In recent years, this term has become increasingly popular, a necessary buzzword for every contemporary venture capital or private equity firm. But while for some, it is an afterthought, for others, it is a guiding principle.
Another important term with which the investment industry has become familiar in recent years is Sustainable Development Goals investments (SDG) – a concept developed by the UN to describe investments that positively impact society, education and the environment. This is an enormous and recent change. Its impact has been made apparent by the new set of quantifiable measurements gradually entering world markets, a new global approach and increased funds being allocated to new socially impactful ventures. According to various estimates, the sum of current “responsible investments” (according to SDG, Environmental, Social, and Governance and similar definitions) is around $36 trillion, an enormous figure which represents a major global shift.
Another major catalyst for change in recent years is, of course, the ongoing COVID-19 pandemic. Investments that were once considered safe are now unstable. Our world has been disrupted. Governments and private investors have been forced to completely rethink their investment strategies, with public health and social responsibility being brought to the forefront. We see public funds realigning their focus to healthcare, vital infrastructure, and a revamped demand for massive investment in remote medical care solutions, as well as research and development of vaccinations and medicines.
REAL ESTATE models have also undergone a major transformation as leading investors seek out alternative projects with a more socially conscious bottom line. Coping with the world’s looming uncertainties and the extreme changes to human life resulting from the pandemic and the climate change crisis is causing investors to search for new investment avenues. Fund managers are now demanding impact indices in order to invest in new projects, and the public as a whole is taking a greater interest in how its money is being invested by pension and insurance funds. Investors increasingly want their profits to be felt in their hearts and minds, as well as in their pockets.
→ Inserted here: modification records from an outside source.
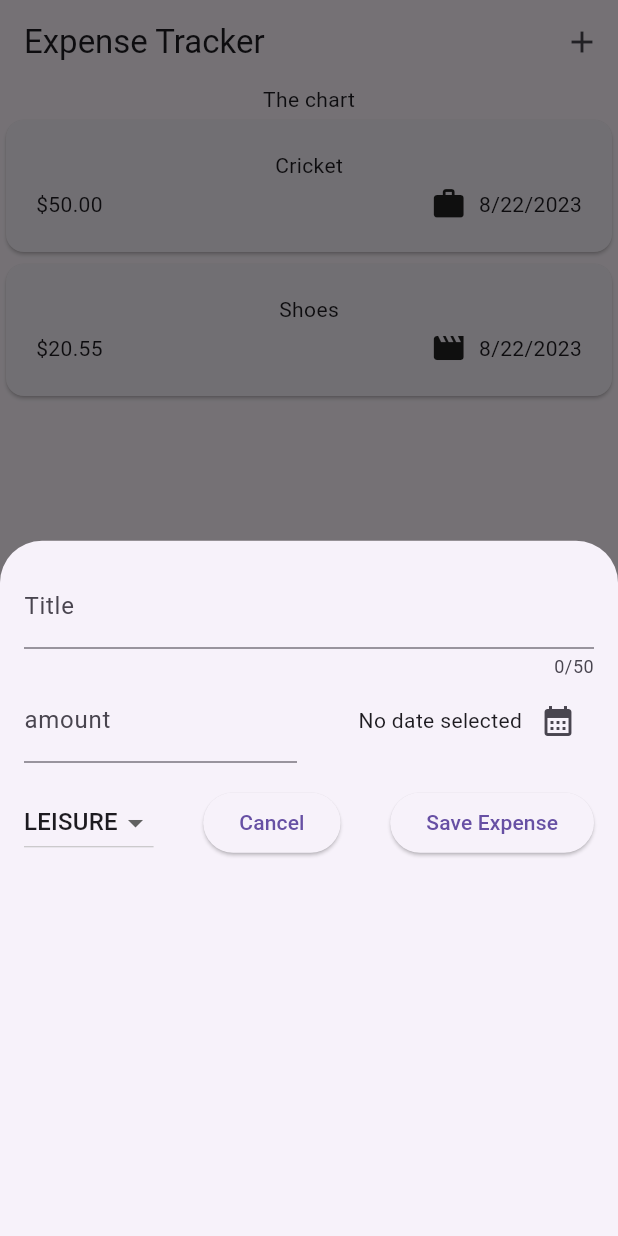
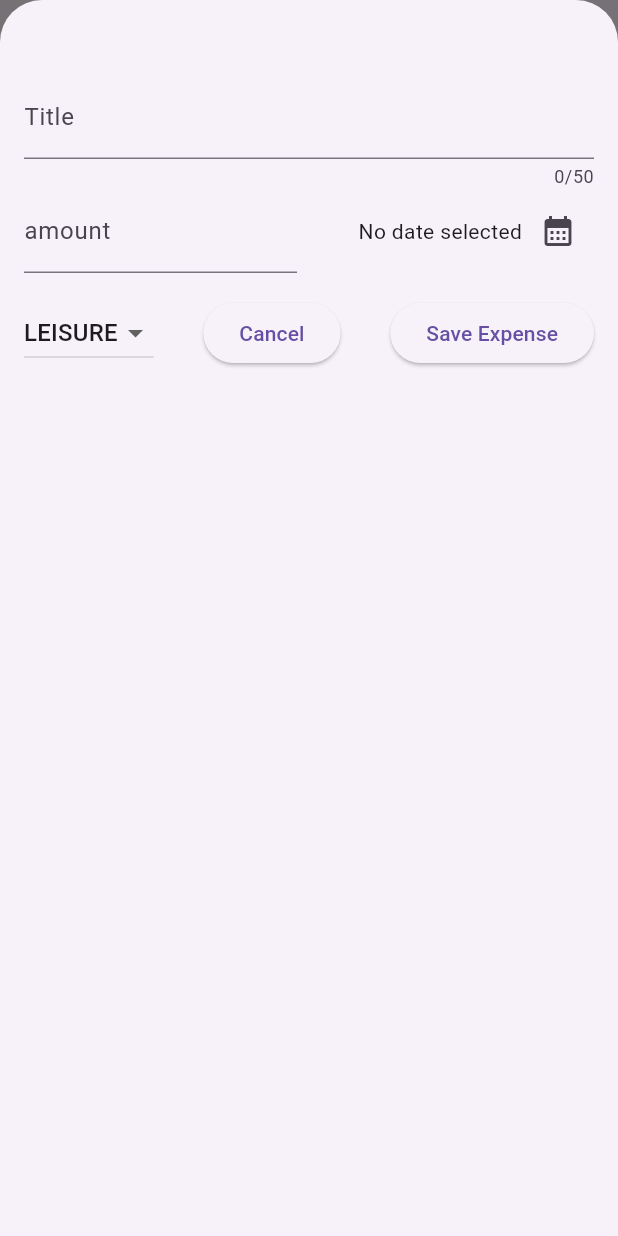
Before and after one commit to sidh18/expenses, a Flutter app: the screen it shows after launch, after a tap on the "add" icon, on a phone screen of 412 x 824 dp. Run offline on Flutter 3.47's test engine with Material 2 defaults, Android fonts, the phone set to English and light mode, and no system bars.

Commit message:
creating fullscreen modal

```diff
--- a/lib/widgets/expenses.dart
+++ b/lib/widgets/expenses.dart
@@ -33,6 +33,7 @@ class _ExpensesState extends State<Expenses> {
 
   void _openaddexpenseoverlay() {
     showModalBottomSheet(
+      isScrollControlled:true ,
       context: context,
       builder:(ctx) => NewExpense(onaddexpense:_addexpense),
   );
--- a/lib/widgets/new_expensess.dart
+++ b/lib/widgets/new_expensess.dart
@@ -52,7 +52,9 @@ class _NewExpenseState extends State<NewExpense> {
       return;
     }
 
-   widget.onaddexpense(Expense(title: _titlecontroller.text, amount: enteredamount, date: _selecteddate!, category: _selectedcategory));
+   widget.onaddexpense(Expense(title: _titlecontroller.text, amount: enteredamount, date: _selecteddate!, category: _selectedcategory),
+   );
+   Navigator.pop(context);
   }
 
   @override
@@ -65,7 +67,7 @@ class _NewExpenseState extends State<NewExpense> {
   @override
   Widget build(BuildContext context) {
     return Padding(
-        padding: const EdgeInsets.all(16),
+        padding: const EdgeInsets.fromLTRB(16,50,16,16),
         child: Column(
           children: [
             TextField(
```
Israel has the potential to lead this emerging field. Israeli investors and companies have for years seen how their technologies can not only provide clean running water in areas where this is scarce, but that there is money to be made in doing so. By using Israeli infrastructure, technology, advanced sensors and methodology, farmers across the developing world can increase yields, both for themselves and for their investors.
We live in a world in which new opportunities for education – made possible by impactful investments in infrastructure, digital learning and online employment opportunities – can change the horizons of an entire generation. We see this as part of a new global portfolio; a “new world order” of investments that does not operate by the old zero-sum financial paradigm. Rather, it operates on the understanding that the world will be better and more profitable if we learn how to create opportunities through impactful investments from which multiple parties gain.
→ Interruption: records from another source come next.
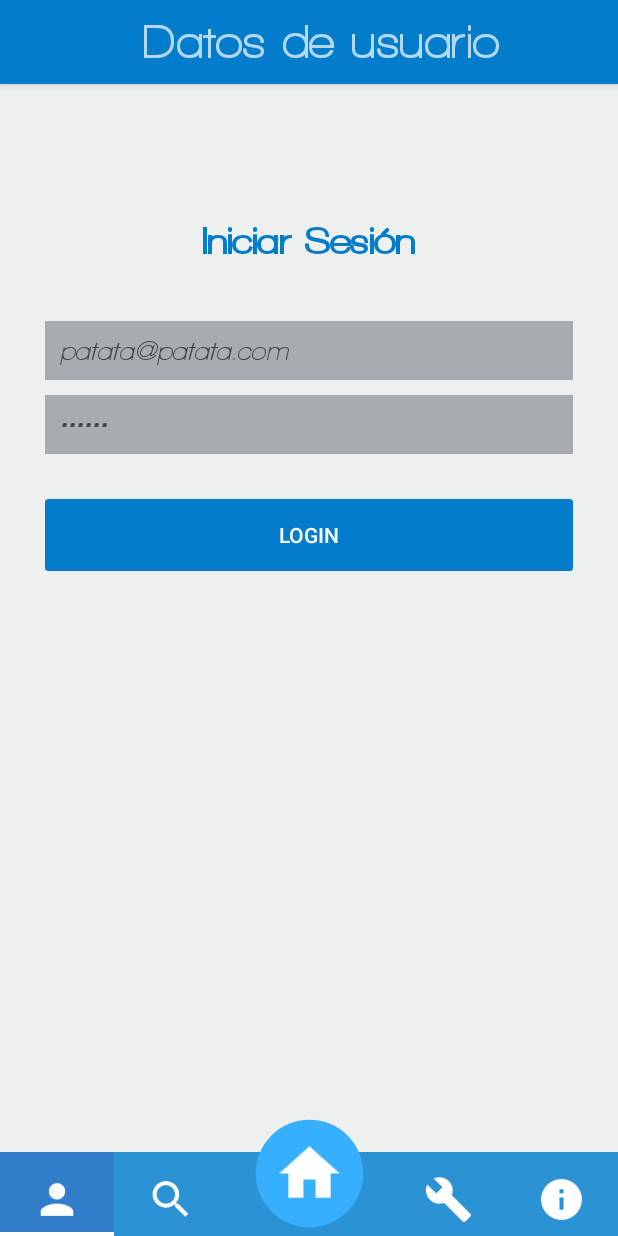
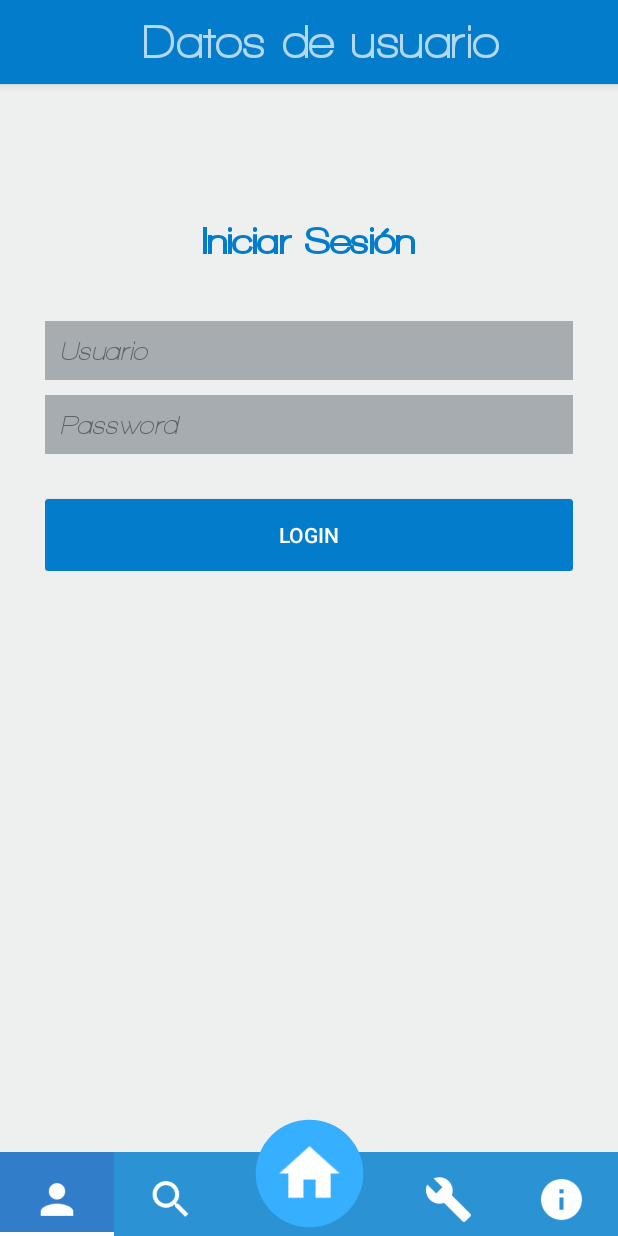
Before and after one commit to Warchups/alertru-android, an Android app: the screen it shows after launch (MainActivity), after a tap on "LOGIN", on a phone screen of 412 x 824 dp. Run offline under Robolectric (Android 15) with nearby library versions, the phone set to English and light mode, and no system bars; our stand-ins replace Shimmer; libraries missing offline, so code that uses them is left out: com.github.jorgecastilloprz, com.github.jorgecastilloprz.listeners, com.victor.loading, com.wang.avi; plain views replace RotateLoading; Roboto replaces fonts that are not available here; 4 statements that could not run were skipped.

Commit message:
Mensajes login e inicio con username

```diff
--- a/app/src/main/java/com/gnommostudios/alertru/alertru_android/view/fragments/DataUserFragment.java
+++ b/app/src/main/java/com/gnommostudios/alertru/alertru_android/view/fragments/DataUserFragment.java
@@ -47,6 +47,7 @@
 
     private TextView nameLogged;
     private TextView emailLogged;
+    private TextView userNameLogged;
     private TextView provinceLogged;
 
     private LinearLayout layoutLogin;
@@ -79,6 +80,7 @@
 
         nameLogged = (TextView) view.findViewById(R.id.nameLogout);
         emailLogged = (TextView) view.findViewById(R.id.emailLogout);
+        userNameLogged = (TextView) view.findViewById(R.id.userNameLogout);
         provinceLogged = (TextView) view.findViewById(R.id.provinceLogout);
 
         txtEmail = (EditText) view.findViewById(R.id.txtEmail);
@@ -104,9 +106,12 @@
 
                 nameLogged.setText(prefs.getString("surname", "") + ", " + prefs.getString("name", ""));
                 emailLogged.setText(prefs.getString("email", ""));
+                userNameLogged.setText(prefs.getString("username", ""));
                 provinceLogged.setText(prefs.getString("province", ""));
                 break;
             case StatesLog.DISCONNECTED:
+                txtEmail.setText("");
+                txtPassword.setText("");
                 layoutLogout.setVisibility(View.GONE);
                 layoutLogin.setVisibility(View.VISIBLE);
                 break;
@@ -141,13 +146,16 @@
 
     private void login() {
         if (txtEmail.getText().length() == 0 || txtPassword.getText().length() == 0) {
-            Toast.makeText(getActivity(), "Almenos hay que llenar el Nombre (con un correo) y la password", Toast.LENGTH_SHORT).show();
+            Toast.makeText(getActivity(), "Indique el usuario y la contraseña.", Toast.LENGTH_SHORT).show();
         } else {
             email = txtEmail.getText().toString();
             password = txtPassword.getText().toString();
 
             LoginAsyncTask loginAsyncTask = new LoginAsyncTask();
-            loginAsyncTask.execute(email, password);
+            if (email.contains("@"))
+                loginAsyncTask.execute(email, password, "email");
+            else
+                loginAsyncTask.execute(email, password, "username");
         }
     }
 
@@ -183,7 +191,7 @@
 
 
                 JSONObject jsonParam = new JSONObject();
-                jsonParam.put("email", strings[0]);
+                jsonParam.put(strings[2], strings[0]);
                 jsonParam.put("password", strings[1]);
 
                 Log.i("JSON", jsonParam.toString());
@@ -257,6 +265,7 @@
                         editor.putString(StatesLog.STATE_LOG, StatesLog.LOGGED);
                         editor.putString("name", technician.getName());
                         editor.putString("surname", technician.getSurname());
+                        editor.putString("username", technician.getUsername());
                         editor.putString("email", technician.getEmail());
                         editor.putString("id", technician.getId());
                         editor.putString("province", technician.getProvince());
@@ -290,7 +299,7 @@
             loader.setVisibility(View.GONE);
             switch (integer) {
                 case 0:
-                    //Toast.makeText(getActivity(), "Login Fallido", Toast.LENGTH_SHORT).show();
+                    Toast.makeText(getActivity(), "Usuario y/o contraseña incorrectos.", Toast.LENGTH_SHORT).show();
                     layoutLogin.setVisibility(View.VISIBLE);
                     break;
                 case 1:
@@ -355,20 +364,14 @@
             loader.stop();
             loader.setVisibility(View.GONE);
 
-            //if (correct) {
-                //Toast.makeText(getActivity(), "Hasta luego.", Toast.LENGTH_SHORT).show();
-                SharedPreferences.Editor editor = prefs.edit();
+            SharedPreferences.Editor editor = prefs.edit();
 
-                editor.putString(StatesLog.STATE_LOG, StatesLog.DISCONNECTED);
+            editor.putString(StatesLog.STATE_LOG, StatesLog.DISCONNECTED);
 
-                editor.commit();
+            editor.commit();
 
-                FirebaseMessaging.getInstance().unsubscribeFromTopic(prefs.getString("province", ""));
-                changeState(StatesLog.DISCONNECTED);
-            /*} else {
-                Toast.makeText(getActivity(), "Hay algun problema, no te puedes desloguear.", Toast.LENGTH_SHORT).show();
-                layoutLogout.setVisibility(View.VISIBLE);
-            }*/
+            FirebaseMessaging.getInstance().unsubscribeFromTopic(prefs.getString("province", ""));
+            changeState(StatesLog.DISCONNECTED);
         }
     }
 
--- a/app/src/main/res/layout/fragment_data_user.xml
+++ b/app/src/main/res/layout/fragment_data_user.xml
@@ -55,7 +55,7 @@
                 android:layout_marginBottom="10dp"
                 android:background="#A6ACAF"
                 android:fontFamily="@font/walkway_oblique_bold"
-                android:hint="Nombre"
+                android:hint="Usuario"
                 android:padding="10dp"
                 android:singleLine="true"
                 android:text="patata@patata.com"
@@ -104,7 +104,7 @@
             android:orientation="vertical"
             android:paddingLeft="20dp"
             android:paddingRight="20dp"
-            android:visibility="visible">
+            android:visibility="gone">
 
             <TextView
                 android:layout_width="wrap_content"
@@ -147,6 +147,24 @@
                 android:layout_gravity="center"
                 android:layout_marginTop="8dp"
                 android:fontFamily="@font/walkway_black"
+                android:text="Nombre de usuario:"
+                android:textSize="24dp" />
+
+            <TextView
+                android:id="@+id/userNameLogout"
+                android:layout_width="wrap_content"
+                android:layout_height="wrap_content"
+                android:layout_gravity="center"
+                android:fontFamily="@font/walkway_bold"
+                android:text="userName"
+                android:textSize="16dp" />
+
+            <TextView
+                android:layout_width="wrap_content"
+                android:layout_height="wrap_content"
+                android:layout_gravity="center"
+                android:layout_marginTop="8dp"
+                android:fontFamily="@font/walkway_black"
                 android:text="Provincia:"
                 android:textSize="24dp" />
 
```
And what about the ultra-Orthodox women from the neighborhood in which I grew up? How are they doing today? Since 2019, 356 of them have completed the hi-tech training certification program at Extra-Tech, the technological incubator for the ultra-Orthodox population in which we decided to invest. Ninety percent of this group have since been hired by leading tech companies, enjoying salary increases of approximately 300%. In this area, as in so much else, Israel can – and must – lead the way to become not only the Start-Up Nation, but also the Impact Nation.
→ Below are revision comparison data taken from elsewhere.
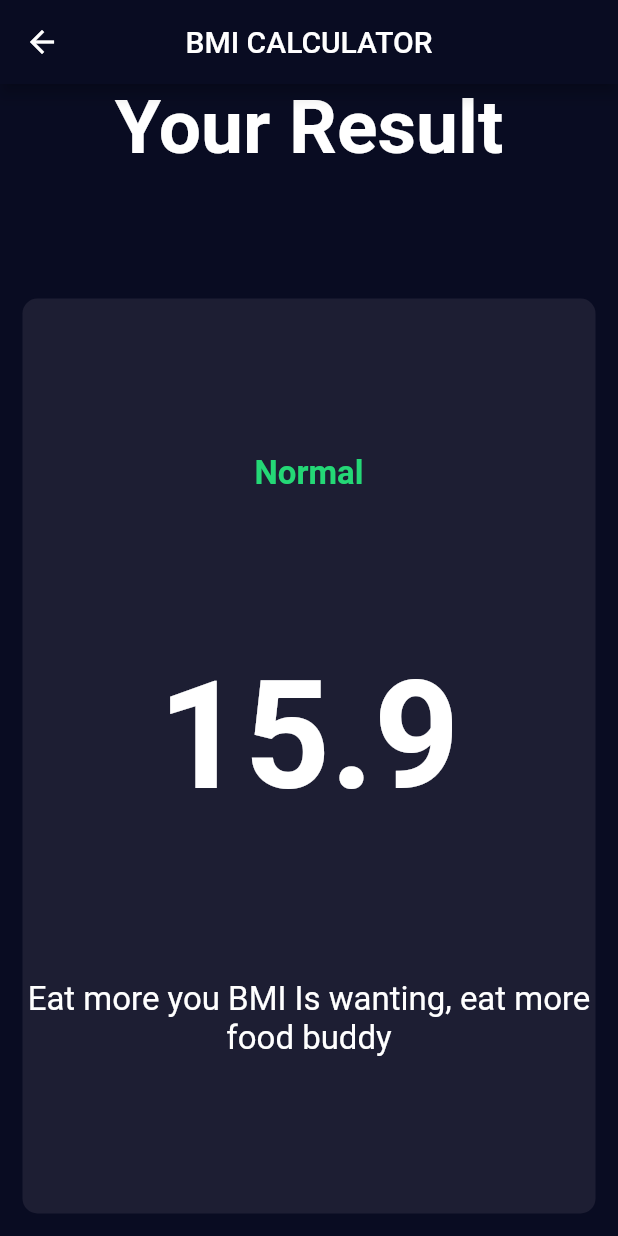
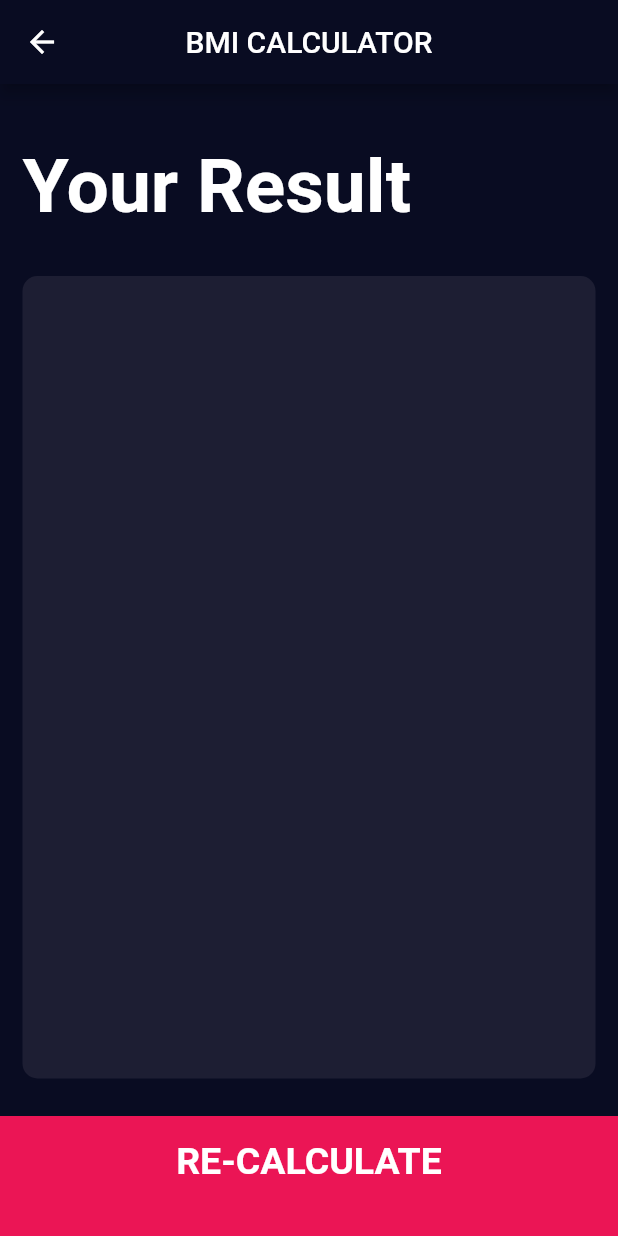
Before and after one commit to NdegwaJulius/BMI-Calculator, a Flutter app: the ResultsPage screen opened directly with empty values, on a phone screen of 412 x 824 dp. Run offline on Flutter 3.47's test engine with Material 2 defaults, Android fonts, the phone set to English and light mode, and no system bars; our stand-ins replace font_awesome_flutter, google_fonts.

```diff
--- a/lib/calculator_brain.dart
+++ b/lib/calculator_brain.dart
@@ -3,10 +3,12 @@ import 'dart:math';
 import 'main.dart';
 
 class CalculatorBrain{
-  late final int height;
-  late final int weight;
+   final int height;
+   final int weight;
 
   late double _bmi;
+
+  CalculatorBrain({required this.height, required this.weight});
 
   String CalculateBMI (){
     _bmi = weight /pow(height / 100, 2);
--- a/lib/components/BottomButton.dart
+++ b/lib/components/BottomButton.dart
@@ -8,7 +8,7 @@ class BottomButton extends StatelessWidget {
     required this.buttonTitle
   });
 
-  final Function onTap;
+  final VoidCallback onTap;
   final String buttonTitle;
 
   @override
--- a/lib/components/ReusableCard.dart
+++ b/lib/components/ReusableCard.dart
@@ -1,25 +1,23 @@
 import 'package:flutter/material.dart';
 class ReusableCard extends StatelessWidget {
 //stateless widgets are immutable
-  final Color colour;
-  final Widget ? cardChild;
-  final void Function()? onPress;
-
-   ReusableCard({ required this.cardChild, required this.colour, this.onPress});
-
+ReusableCard({ required this.cardChild, required this.colour, this.onPress});
+final Color colour;
+final Widget ? cardChild;
+final void Function()? onPress;
 //the final keyword
   @override
   Widget build(BuildContext context) {
     return GestureDetector(
       onTap: onPress,
       child: Container(
-
+        child: cardChild,
         margin:  EdgeInsets.all(15.0),
         decoration: BoxDecoration(
             borderRadius: BorderRadius.circular(10.0),
             color: colour,
         ),
-        child: cardChild,
+
       ),
     );
   }
--- a/lib/components/RoundIconButton.dart
+++ b/lib/components/RoundIconButton.dart
@@ -2,9 +2,9 @@ import 'package:flutter/material.dart';
 
 class RoundIconButton extends StatelessWidget {
 //  const RoundIconButton({Key? key}) : super(key: key);
-   const RoundIconButton({ required this.icon,required this.onPressed});
+  RoundIconButton({ required this.icon,required this.onPressed});
   final  IconData icon;
-  final Function onPressed;
+  final VoidCallback onPressed;
   @override
   Widget build(BuildContext context) {
     return   RawMaterialButton(
@@ -12,7 +12,7 @@ class RoundIconButton extends StatelessWidget {
       constraints:  BoxConstraints.tightFor(width: 56.0,height: 56.0),
       shape:CircleBorder(),
     fillColor: Color(0xFF4C4F5E),
-      onPressed: () { onPressed; },
+      onPressed: onPressed,
       child: Icon(icon),
     );
   }
--- a/lib/screens/results_page.dart
+++ b/lib/screens/results_page.dart
@@ -1,6 +1,8 @@
 import 'package:bmi_calculator/components/ReusableCard.dart';
 import 'package:bmi_calculator/constants/constants.dart';
 import 'package:flutter/material.dart';
+
+import '../components/BottomButton.dart';
 
 
 class ResultsPage extends StatelessWidget {
@@ -8,8 +10,7 @@ class ResultsPage extends StatelessWidget {
       {
         required this.interpretation,
         required this.bmiResult,
-        required this.resultText
-      });
+        required this.resultText});
 
   final String bmiResult;
   final String resultText;
@@ -23,37 +24,51 @@ class ResultsPage extends StatelessWidget {
       ),
       body: Column(
         mainAxisAlignment: MainAxisAlignment.spaceEvenly,
+        crossAxisAlignment: CrossAxisAlignment.stretch,
         children: <Widget>[
-          Expanded(child: Container(child: Text("Your Result",style: kTitleTextStyle,),),),
+          Expanded(
+            child: Container(
+              padding: EdgeInsets.all(15.0),
+              alignment: Alignment.bottomLeft,
+              child: Text(
+                'Your Result',
+                style: kTitleTextStyle,
+              ),
+            ),
+          ),
           Expanded(
             flex: 5,
             child: ReusableCard(
               colour: kThemeColor,
               cardChild: Column(
                 mainAxisAlignment: MainAxisAlignment.spaceEvenly,
-                crossAxisAlignment:CrossAxisAlignment.center ,
+                crossAxisAlignment: CrossAxisAlignment.center,
                 children: <Widget>[
                   Text(
-                        'Normal',
+                    resultText.toUpperCase(),
                     style: kResultTextStyle,
-                  ) ,
+                  ),
                   Text(
-                    '15.9',
+                    bmiResult,
                     style: kBMITextStyle,
-                  ) ,
+                  ),
                   Text(
-                    'Eat more you BMI Is wanting, eat more food buddy',
+                    interpretation,
+                    textAlign: TextAlign.center,
                     style: kBodyTextStyle,
-                    textAlign: TextAlign.center,
-                  ) ,
-
+                  ),
                 ],
               ),
             ),
           ),
-
+          BottomButton(
+            buttonTitle: 'RE-CALCULATE',
+            onTap: () {
+              Navigator.pop(context);
+            },
+          )
         ],
-      )
+      ),
     );
   }
 }
```
Also changed, not shown: lib/components/IconContentWidget.dart (+8 -5 lines), lib/screens/input_page.dart (+71 -81 lines), lib/slider.dart (deleted, +0 -42 lines), pubspec.lock.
The writer is the founding CEO of the Menomadin Foundation, an Israeli-based international impact fund. Through its “blended finance” approach, the foundation is a partner of – and an investor in – dozens of social and philanthropic impact-promoting start-ups and enterprises in Israel and around the world, leveraging private and public capital in the development and application of innovative models and for the creation of sustainable social and economic impact.